  • Contributors ZCh: conducted research. ZCh, NMo: provided essential reagents or provided essential materials. ZCh, SN, MAM, PM: performed the statistical analysis. ZCh, SN, MAM, ME, PM, LCMc: wrote the paper. ZCh, SN, MAM, PM, NMa, NMo, ME, LCMc: had primary responsibility for final content. ZCh: had responsibility for all parts of the manuscript.

  • Funding This article has been extracted from the first author’s PhD thesis (code: 912-112-8002) and was supported by Tehran University of Medical Sciences (TUMS).

  • Competing interests None declared.

  • Ethics approval Shahid Beheshti University of Medical Sciences (SUMS)/ Research Ethics Board.

  • Provenance and peer review Not commissioned; externally peer reviewed.

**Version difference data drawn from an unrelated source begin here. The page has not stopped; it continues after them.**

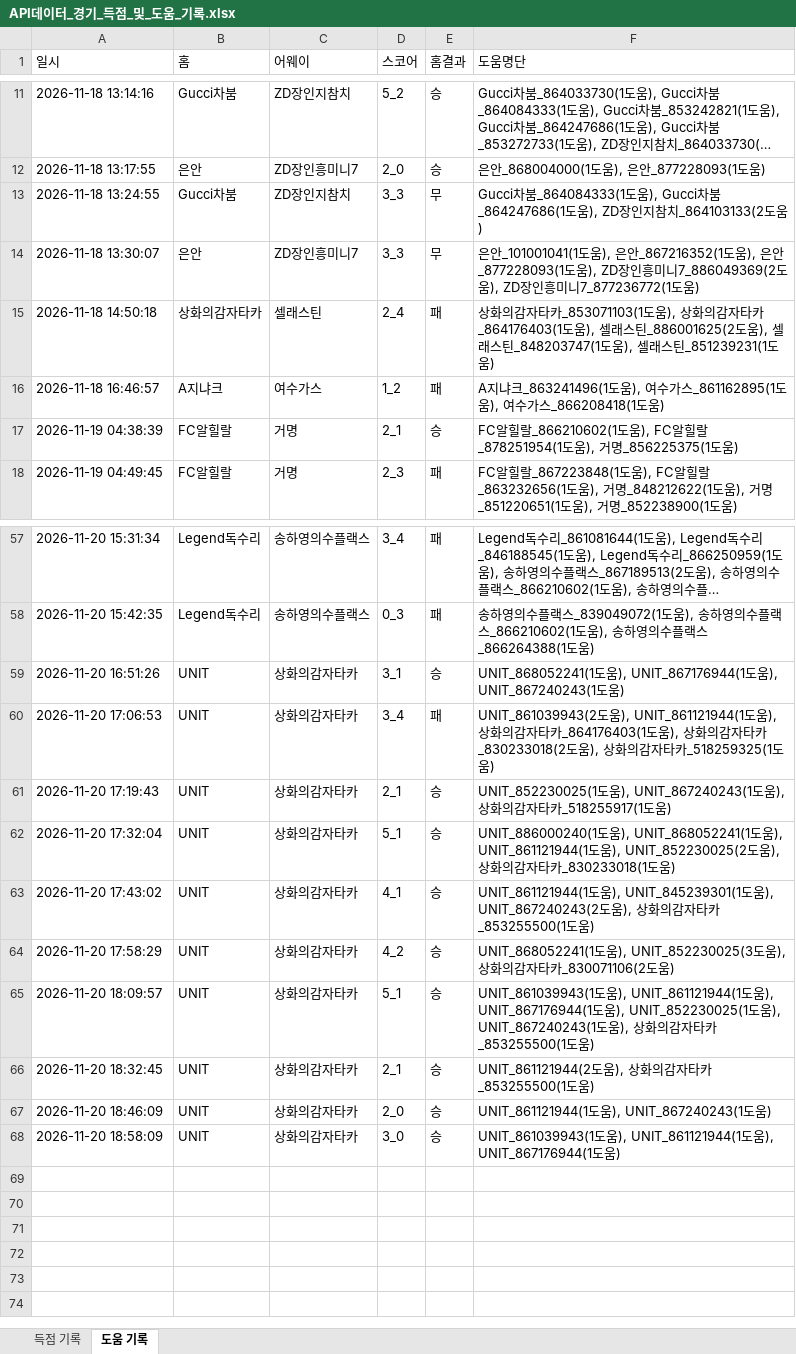
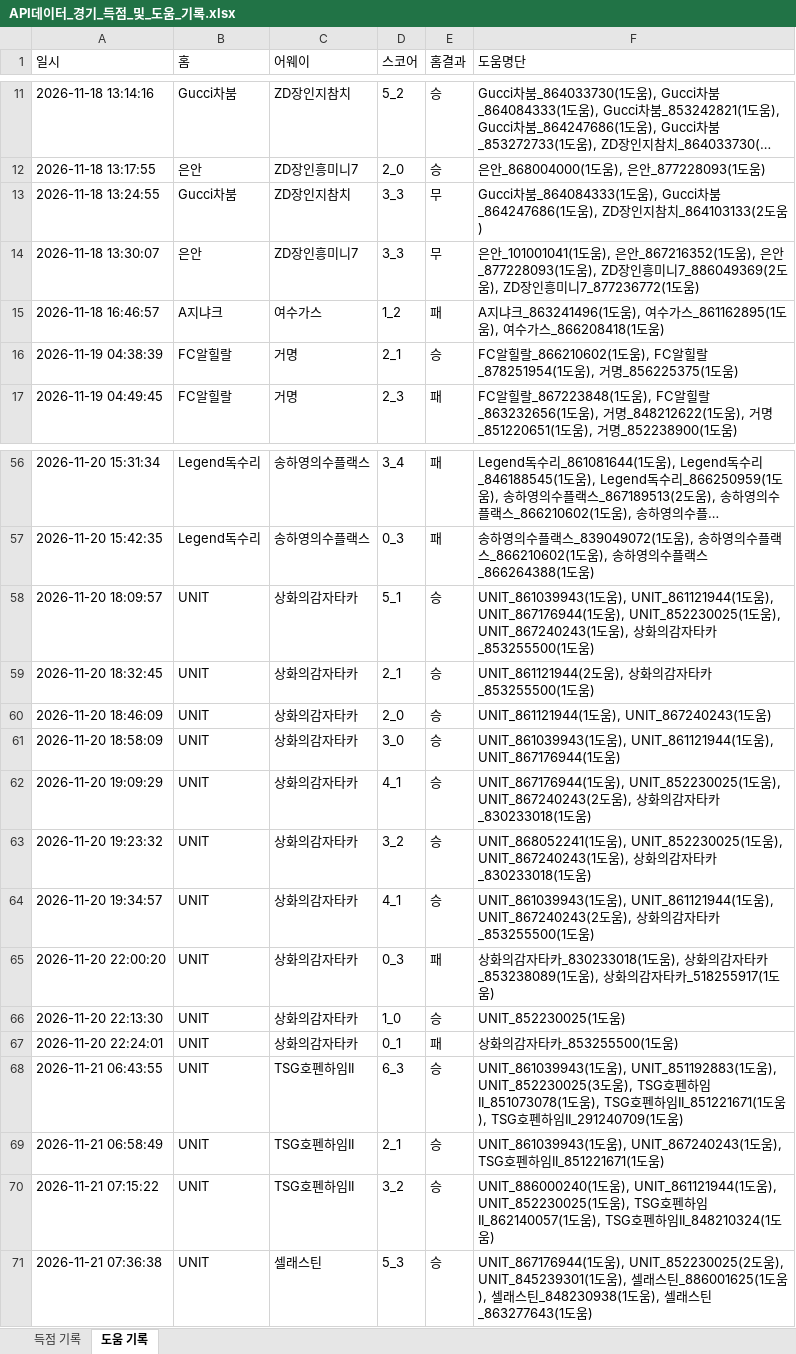
Before and after one commit to xldyxl/all-star-league, an Excel workbook: API데이터_경기_득점_및_도움_기록.xlsx, sheet 도움 기록, drawn as a sheet; only a part is shown, gaps mark what is left out; long unchanged cells end in …; values as stored, in another font and other column widths than the file's, no borders; removed rows and columns are numbered as before the commit, all else as after; the diff names each change by its address in the sheet, - before the commit and + after, or states it on an @@ line.

```diff
--- a/API데이터_경기_득점_및_도움_기록.xlsx (sheet 도움 기록)
+++ b/API데이터_경기_득점_및_도움_기록.xlsx (sheet 도움 기록)
-row 15: 2026-11-18 14:50:18 | 상화의감자타카 | 셀래스틴 | 2_4 | 패 | 상화의감자타카_853071103(1도움), 상화의감자타카_864176403(1도움), 셀래스틴_886001625(2도움), 셀래스틴_848203747(1도움), 셀래스틴_851239231(1도움)
-row 59: 2026-11-20 16:51:26 | UNIT | 상화의감자타카 | 3_1 | 승 | UNIT_868052241(1도움), UNIT_867176944(1도움), UNIT_867240243(1도움)
-row 60: 2026-11-20 17:06:53 | UNIT | 상화의감자타카 | 3_4 | 패 | UNIT_861039943(2도움), UNIT_861121944(1도움), 상화의감자타카_864176403(1도움), 상화의감자타카_830233018(2도움), 상화의감자타카_518259325(1도움)
-row 61: 2026-11-20 17:19:43 | UNIT | 상화의감자타카 | 2_1 | 승 | UNIT_852230025(1도움), UNIT_867240243(1도움), 상화의감자타카_518255917(1도움)
-row 62: 2026-11-20 17:32:04 | UNIT | 상화의감자타카 | 5_1 | 승 | UNIT_886000240(1도움), UNIT_868052241(1도움), UNIT_861121944(1도움), UNIT_852230025(2도움), 상화의감자타카_830233018(1도움)
-row 63: 2026-11-20 17:43:02 | UNIT | 상화의감자타카 | 4_1 | 승 | UNIT_861121944(1도움), UNIT_845239301(1도움), UNIT_867240243(2도움), 상화의감자타카_853255500(1도움)
-row 64: 2026-11-20 17:58:29 | UNIT | 상화의감자타카 | 4_2 | 승 | UNIT_868052241(1도움), UNIT_852230025(3도움), 상화의감자타카_830071106(2도움)
+row 62: 2026-11-20 19:09:29 | UNIT | 상화의감자타카 | 4_1 | 승 | UNIT_867176944(1도움), UNIT_852230025(1도움), UNIT_867240243(2도움), 상화의감자타카_830233018(1도움)
+row 63: 2026-11-20 19:23:32 | UNIT | 상화의감자타카 | 3_2 | 승 | UNIT_868052241(1도움), UNIT_852230025(1도움), UNIT_867240243(1도움), 상화의감자타카_830233018(1도움)
+row 64: 2026-11-20 19:34:57 | UNIT | 상화의감자타카 | 4_1 | 승 | UNIT_861039943(1도움), UNIT_861121944(1도움), UNIT_867240243(2도움), 상화의감자타카_853255500(1도움)
+row 65: 2026-11-20 22:00:20 | UNIT | 상화의감자타카 | 0_3 | 패 | 상화의감자타카_830233018(1도움), 상화의감자타카_853238089(1도움), 상화의감자타카_518255917(1도움)
+row 66: 2026-11-20 22:13:30 | UNIT | 상화의감자타카 | 1_0 | 승 | UNIT_852230025(1도움)
+row 67: 2026-11-20 22:24:01 | UNIT | 상화의감자타카 | 0_1 | 패 | 상화의감자타카_853255500(1도움)
+row 68: 2026-11-21 06:43:55 | UNIT | TSG호펜하임II | 6_3 | 승 | UNIT_861039943(1도움), UNIT_851192883(1도움), UNIT_852230025(3도움), TSG호펜하임II_851073078(1도움), TSG호펜하임II_851221671(1도움), TSG호펜하임II_291240709(1도움)
+row 69: 2026-11-21 06:58:49 | UNIT | TSG호펜하임II | 2_1 | 승 | UNIT_861039943(1도움), UNIT_867240243(1도움), TSG호펜하임II_851221671(1도움)
+row 70: 2026-11-21 07:15:22 | UNIT | TSG호펜하임II | 3_2 | 승 | UNIT_886000240(1도움), UNIT_861121944(1도움), UNIT_852230025(1도움), TSG호펜하임II_862140057(1도움), TSG호펜하임II_848210324(1도움)
+row 71: 2026-11-21 07:36:38 | UNIT | 셀래스틴 | 5_3 | 승 | UNIT_867176944(1도움), UNIT_852230025(2도움), UNIT_845239301(1도움), 셀래스틴_886001625(1도움), 셀래스틴_848230938(1도움), 셀래스틴_863277643(1도움)
```
Also changed, not shown: sheet 득점 기록, Ranking_Data.xlsx, 13 other files.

  • Data sharing statement Data available on request.